Researchers from the University of Waikato carbon-dating team have have identified recently discovered rock art in Australia’s Northern Territories as the being country’s oldest.

Prof Barker at the site where the 28,000 year old charcoal drawn fragment was found

Researchers from the University of Southern Queensland, during  excavation of a small part of a massive rock shelter site named Narwala Gabarnmang, uncovered a rock fragment displaying part of a charcoal drawing.

A specialist dating team led by Dr Fiona Petchey from the University of Waikato radiocarbon laboratory took scrapings of the charcoal which subsequently turned out to date to 28,000 years ago, making it the oldest firmly dated rock art painting in Australia and amongst some of the earliest evidence of human painting in the world.The findings are to be published in the Journal of Archaeological Science.

The Narwala Gabarnmang site is one of the richest Aboriginal rock art sites in Australia and one of the most extensive in the world.

It has been described as the ‘Sistine Chapel of rock art sites’ due to the extensive coverings of art on the roof of the shelter.

The New Zealand Herald covered the story locally, and the dating of the rock art was widely covered in Australia.
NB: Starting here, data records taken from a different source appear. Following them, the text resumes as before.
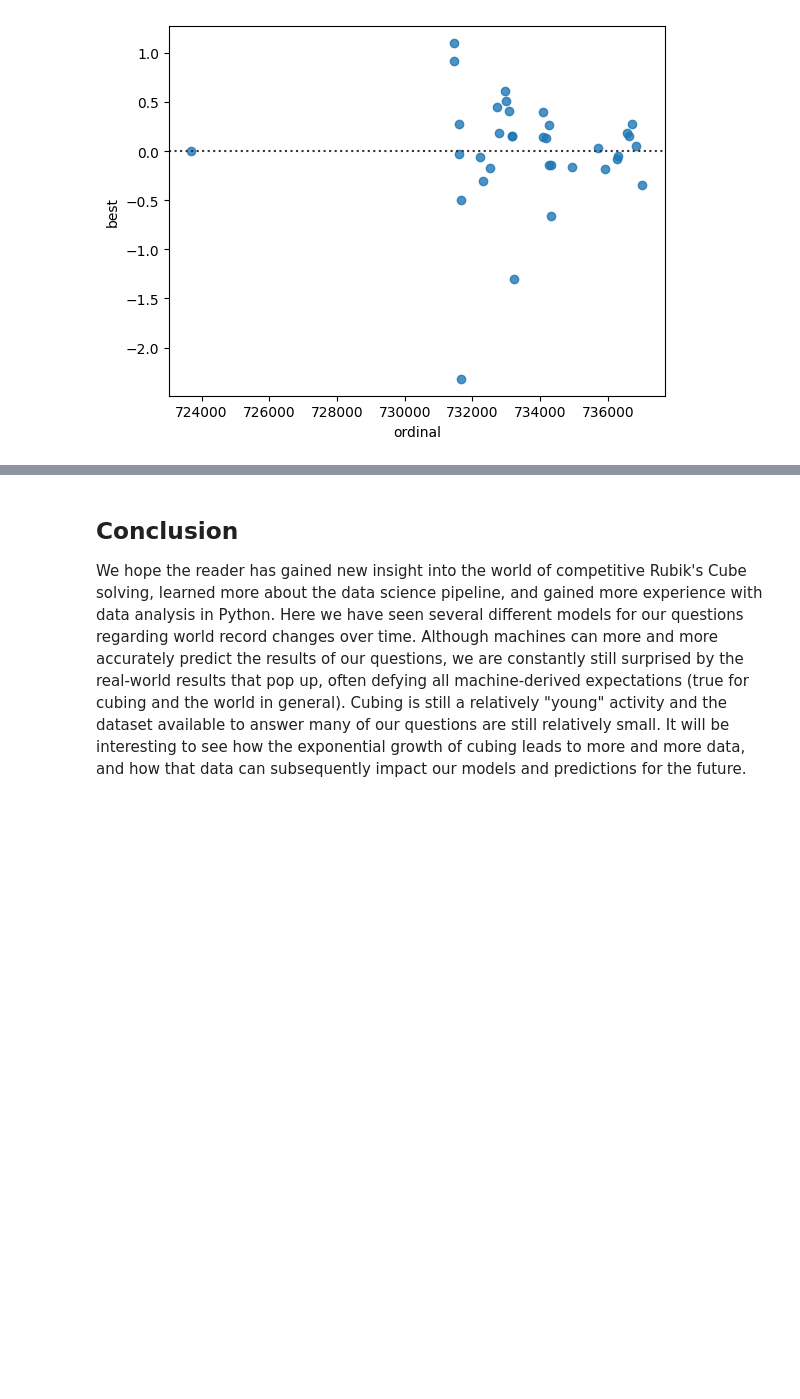
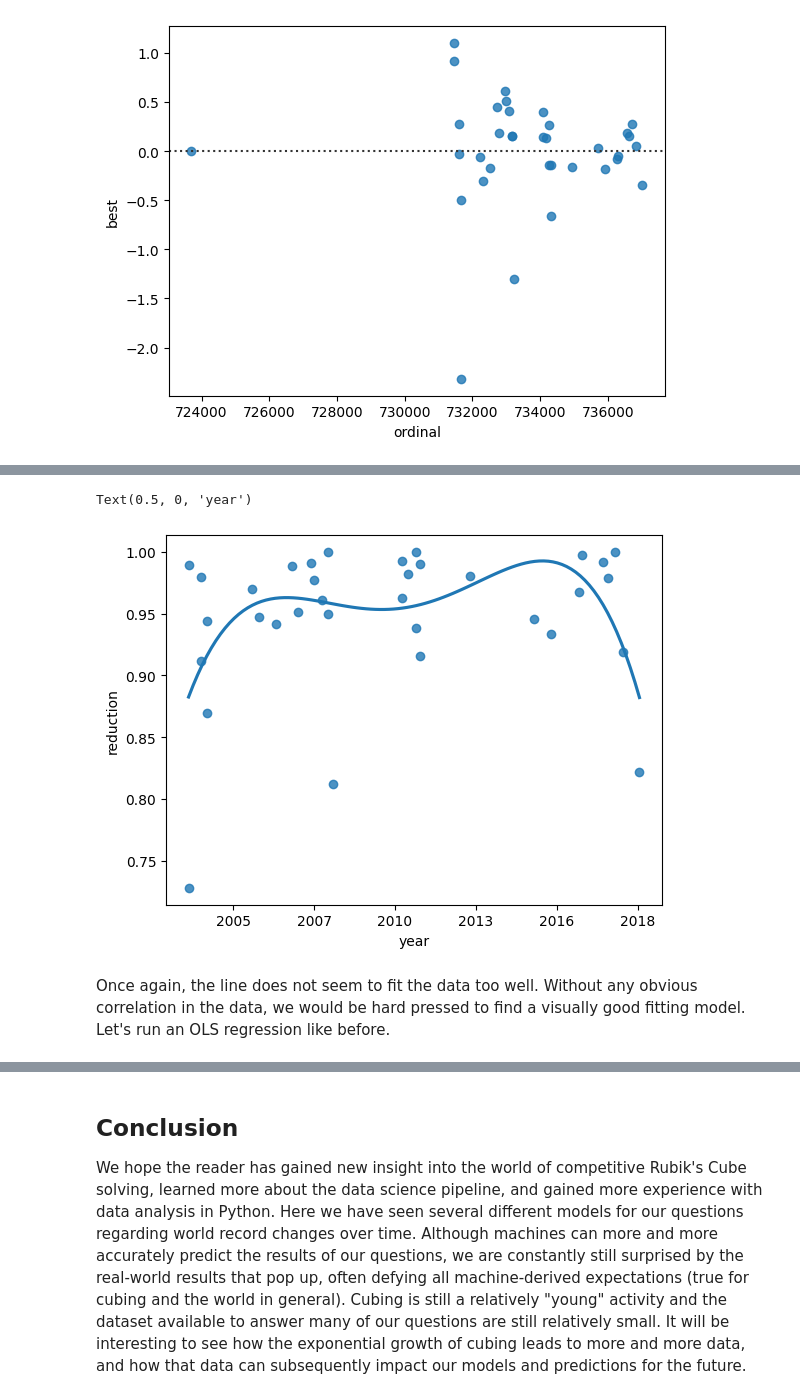
Before and after one commit to chen2li3an1/chen2li3an1.github.io, a Jupyter notebook: Final.ipynb, the cells around one changed output, grey strips where cells are left out. Saved outputs shown, nothing was run; the diff lists cells and outputs as text; code cells hidden in the pictures; blank space fills up the shorter version.

```diff
--- a/Final.ipynb
+++ b/Final.ipynb
@@ -659,0 +750,13 @@ sns.lineplot(data=df_333_singleWRs, x="date", y=y_prediction, color="#87bdff")
+# %%
+sns.regplot(data=df_333_singleWRs_reduction, x="ordinal", y="reduction", order=4, ci=None)
+
+# changing x-axis tick labels from ordinals to year
+ax = plt.gca()              # get current ax
+xticks = ax.get_xticks()    # get xticks
+ax.set_xticklabels([datetime.date.fromordinal(int(x)).year for x in xticks])    # convert each ordinal to a year
+ax.set_xlabel("year")       # changing x-axis label
+# %% [output]
+Text(0.5, 0, 'year')
+[figure, added]
+# %% [markdown]
+Once again, the line does not seem to fit the data too well. Without any obvious correlation in the data, we would be hard pressed to find a visually good fitting model. Let's run an OLS regression like before.
```
Also changed, not shown: parts of 32 cells of this notebook.
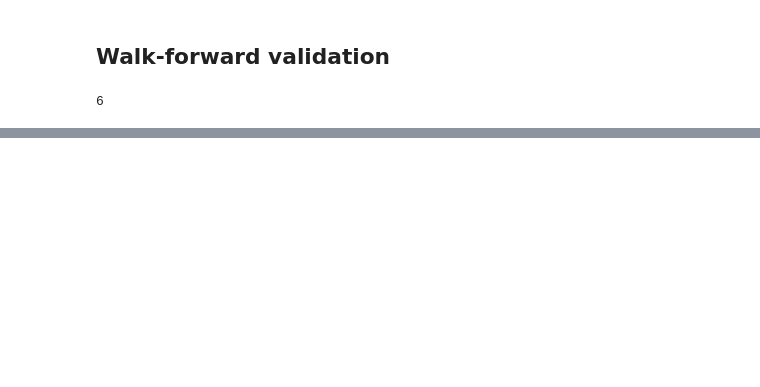
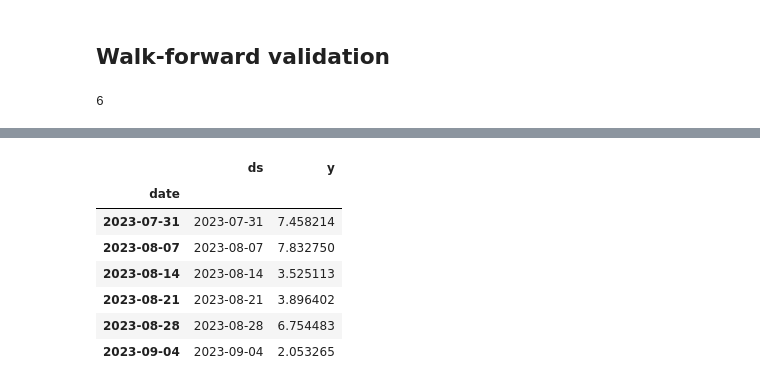
Before and after one commit to surajkarak/thesis, a Jupyter notebook: Prophet.ipynb, the cells around one changed output, grey strips where cells are left out. Cells and saved outputs as stored; diff of their text form; code cells hidden in the pictures; blank space fills up the shorter version.

```diff
--- a/Prophet.ipynb
+++ b/Prophet.ipynb
@@ -236,3 +253,14 @@ input = pjme_train_prophet
+# %%
+pjme_test_prophet
+# %% [output]
+|  | ds | y |
+| date |  |  |
+| 2023-07-31 | 2023-07-31 | 7.458214 |
+| 2023-08-07 | 2023-08-07 | 7.832750 |
+| 2023-08-14 | 2023-08-14 | 3.525113 |
+| 2023-08-21 | 2023-08-21 | 3.896402 |
+| 2023-08-28 | 2023-08-28 | 6.754483 |
+| 2023-09-04 | 2023-09-04 | 2.053265 |
 # %%
 predictions = {}
 # %%
```
Also changed, not shown: parts of 18 cells of this notebook, 4 other files.
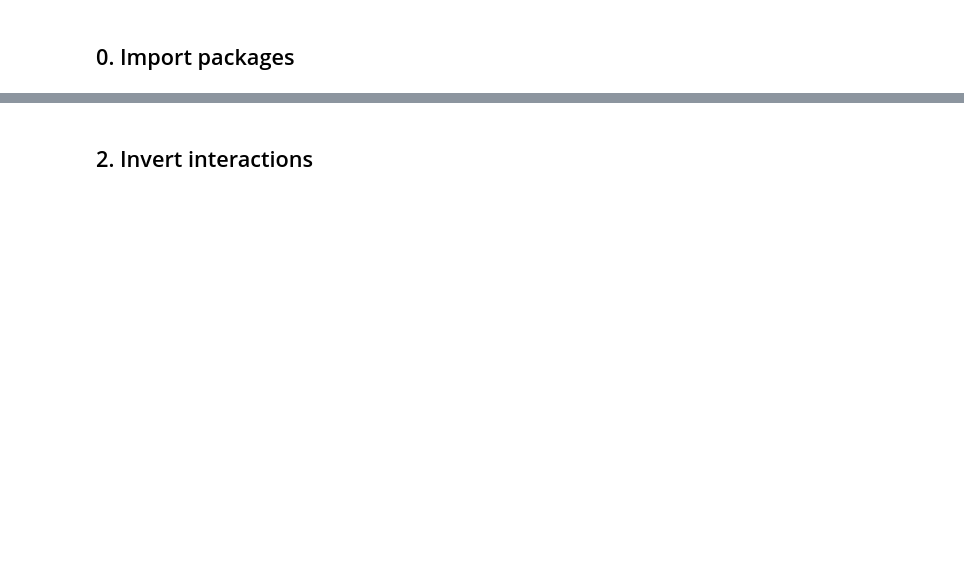
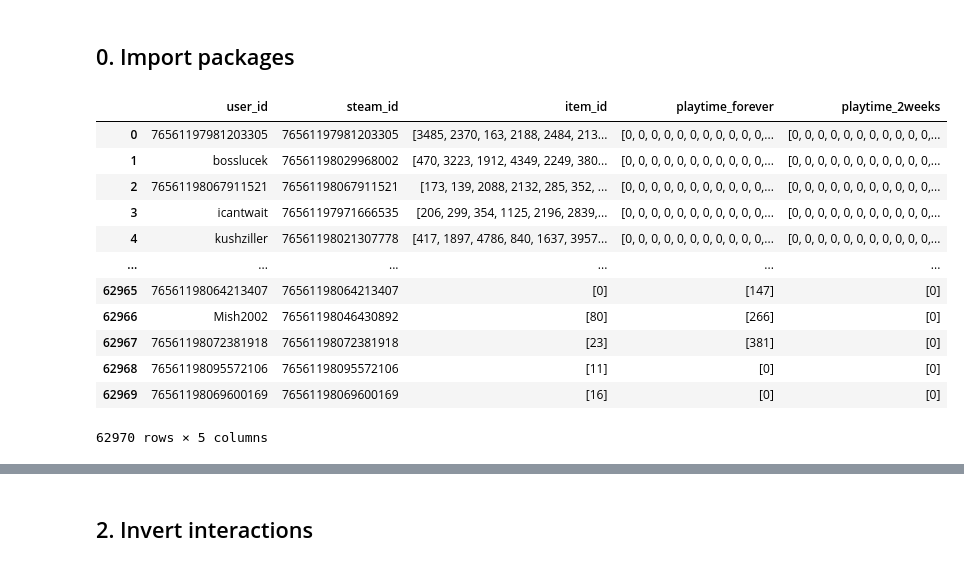
Before and after one commit to stijnrosaer/project-ai, a Jupyter notebook: notebooks/1_preprocess.ipynb, the cells around one changed output, grey strips where cells are left out. Saved outputs shown, nothing was run; the diff lists cells and outputs as text; code cells hidden in the pictures; blank space fills up the shorter version.

```diff
--- a/notebooks/1_preprocess.ipynb
+++ b/notebooks/1_preprocess.ipynb
@@ -17 +33,17 @@ path = "data2/"
+# %%
+dataset[seed_index, "train"]
+# %% [output]
+|  | user_id | steam_id | item_id | playtime_forever | playtime_2weeks |
+| 0 | 76561197981203305 | 76561197981203305 | [3485, 2370, 163, 2188, 2484, 213... | [0, 0, 0, 0, 0, 0, 0, 0, 0, 0, 0,... | [0, 0, 0, 0, 0, 0, 0, 0, 0, 0, 0,... |
+| 1 | bosslucek | 76561198029968002 | [470, 3223, 1912, 4349, 2249, 380... | [0, 0, 0, 0, 0, 0, 0, 0, 0, 0, 0,... | [0, 0, 0, 0, 0, 0, 0, 0, 0, 0, 0,... |
+| 2 | 76561198067911521 | 76561198067911521 | [173, 139, 2088, 2132, 285, 352, ... | [0, 0, 0, 0, 0, 0, 0, 0, 0, 0, 0,... | [0, 0, 0, 0, 0, 0, 0, 0, 0, 0, 0,... |
+| 3 | icantwait | 76561197971666535 | [206, 299, 354, 1125, 2196, 2839,... | [0, 0, 0, 0, 0, 0, 0, 0, 0, 0, 0,... | [0, 0, 0, 0, 0, 0, 0, 0, 0, 0, 0,... |
+| 4 | kushziller | 76561198021307778 | [417, 1897, 4786, 840, 1637, 3957... | [0, 0, 0, 0, 0, 0, 0, 0, 0, 0, 0,... | [0, 0, 0, 0, 0, 0, 0, 0, 0, 0, 0,... |
+| ... | ... | ... | ... | ... | ... |
+| 62965 | 76561198064213407 | 76561198064213407 | [0] | [147] | [0] |
+| 62966 | Mish2002 | 76561198046430892 | [80] | [266] | [0] |
+| 62967 | 76561198072381918 | 76561198072381918 | [23] | [381] | [0] |
+| 62968 | 76561198095572106 | 76561198095572106 | [11] | [0] | [0] |
+| 62969 | 76561198069600169 | 76561198069600169 | [16] | [0] | [0] |
+62970 rows × 5 columns
 # %%
```
Also changed, not shown: parts of 8 cells of this notebook, 3 other files.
Examples of coverage include:

The Australian: Finding puts Aborigines among art’s avant garde

MSN News: Archaeologist finds oldest rock art in Australia

Toowoomba Chronicle: USQ team in rock art find

Herald Sun: The ‘Sistine Chapel of rock art’ uncovered by Australian achaeologists

Cosmos Magazine: Aboriginal rock art is 28,000 years old